Even former NFL good guy Joe Montana hazed rookies. Back in the days when the 49ers rode bikes to the practice fields, Montana would steal the rookies' bikes and hide them in trees. But come to think of it, stealing a bike, pedaling it into hiding and then carrying it halfway up a tree sounds more like he was hazing himself, doesn't it?
One of hockey's most infamous hazing incidents involved a current Lightning player. When Steve Downie was playing junior hockey in Canada, his team, the Windsor Spitfires, would make first-year players (who were 16 at the time) strip naked and stand in a small bathroom in the back of the team bus. One player, Akim Aliu, refused, and the story goes that Downie then attacked Aliu in practice. Aliu lost three teeth when Downie cross-checked him in the face. The team's coach and GM, former NHLer Moe Mantha, was suspended as GM for a year and as coach for 25 games, and Downie was suspended for five games and ordered to attend counseling sessions.

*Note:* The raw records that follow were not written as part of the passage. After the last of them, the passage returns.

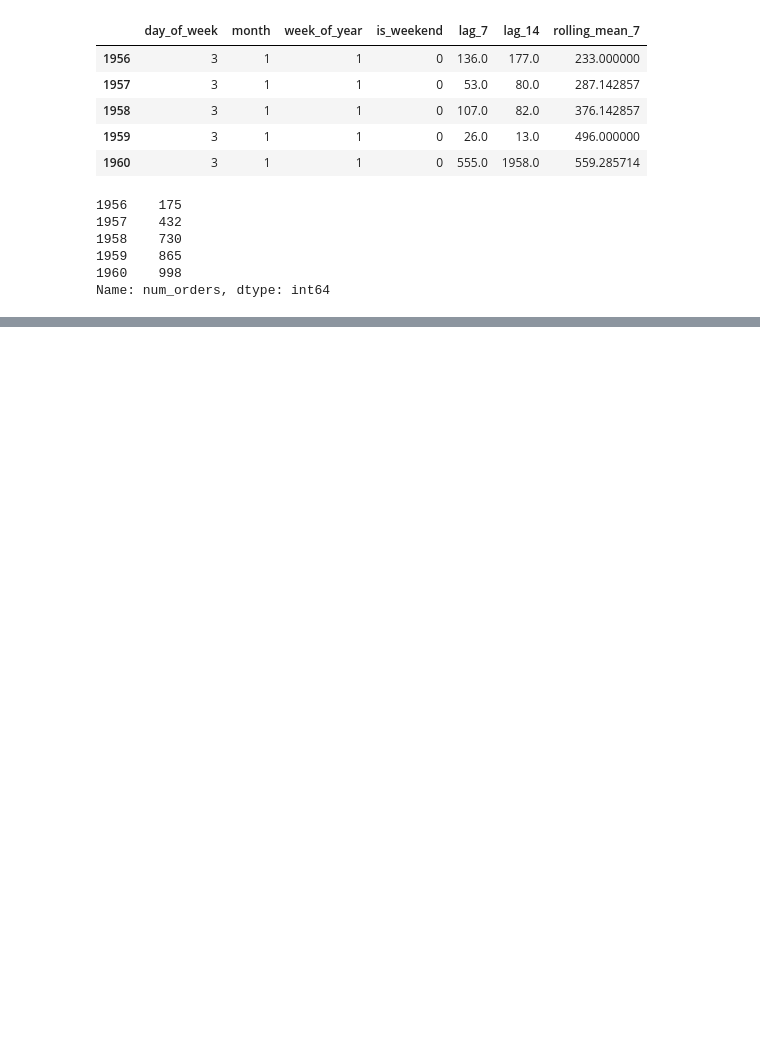
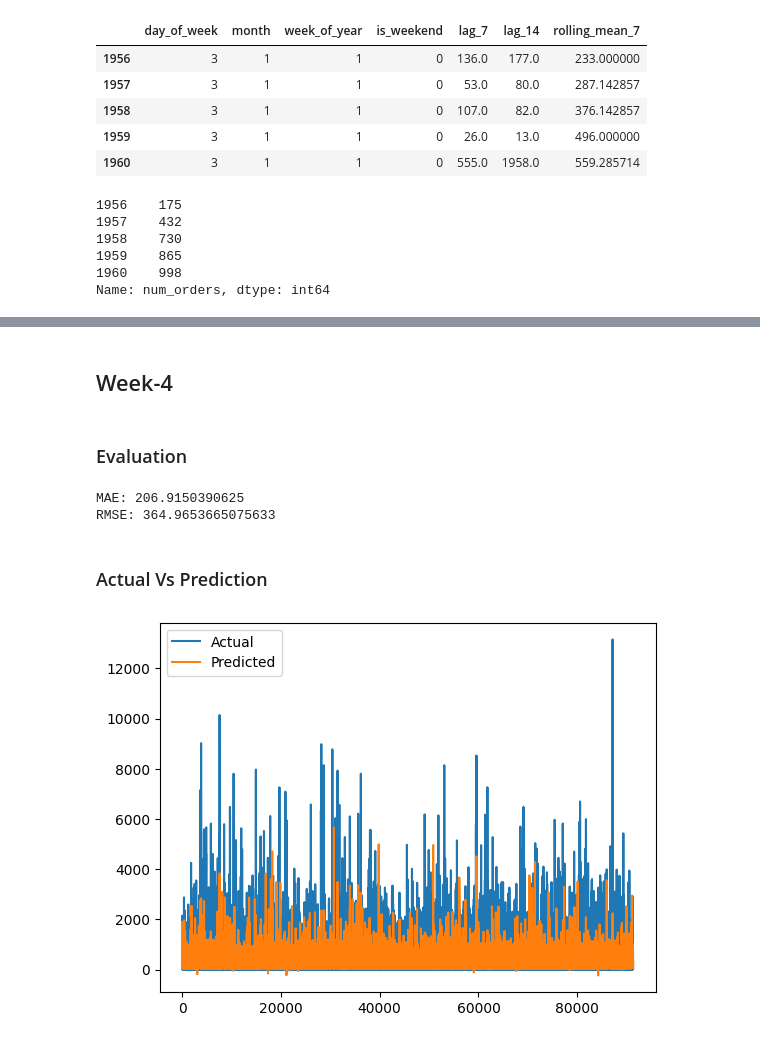
Before and after one commit to Shivam7410/ai-restaurant-demand-forecasting-system, a Jupyter notebook: notebooks/Project3.ipynb, the cells around one changed output, grey strips where cells are left out. Saved outputs shown, nothing was run; the diff lists cells and outputs as text; code cells hidden in the pictures; blank space fills up the shorter version.

Commit message:
Update Project3.ipynb
model training and model evaluation

```diff
--- a/notebooks/Project3.ipynb
+++ b/notebooks/Project3.ipynb
@@ -153,0 +160,7 @@ X_train, X_test, y_train, y_test = train_test_split(X, y, test_size=0.2, random_
+# %%
+%pip install xgboost
+
+from xgboost import XGBRegressor
+
+model = XGBRegressor()
+model.fit(X_train, y_train)
@@ -153,0 +188,27 @@ X_train, X_test, y_train, y_test = train_test_split(X, y, test_size=0.2, random_
+# %%
+y_pred = model.predict(X_test)
+# %% [markdown]
+## Week-4
+# %% [markdown]
+### Evaluation
+# %%
+from sklearn.metrics import mean_absolute_error, mean_squared_error
+
+mae = mean_absolute_error(y_test, y_pred)
+rmse = np.sqrt(mean_squared_error(y_test, y_pred))
+
+print("MAE:", mae)
+print("RMSE:", rmse)
+# %% [output]
+MAE: 206.9150390625
+RMSE: 364.9653665075633
+# %% [markdown]
+### Actual Vs Prediction
+# %%
+plt.figure()
+plt.plot(y_test.values, label='Actual')
+plt.plot(y_pred, label='Predicted')
+plt.legend()
+plt.show()
+# %% [output]
+[figure, added]
```
Also changed, not shown: parts of 8 cells of this notebook.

It appears that the most serious hazing happens at lower rungs of sports. In high schools and small colleges, hazing can be obscene and sickening. A glance through ESPN.com's archives reveals more than 70 incidents, and the worst include sexual assault. And yet even in some of those incidents, community and school officials chalked them up to a long-standing tradition of hazing.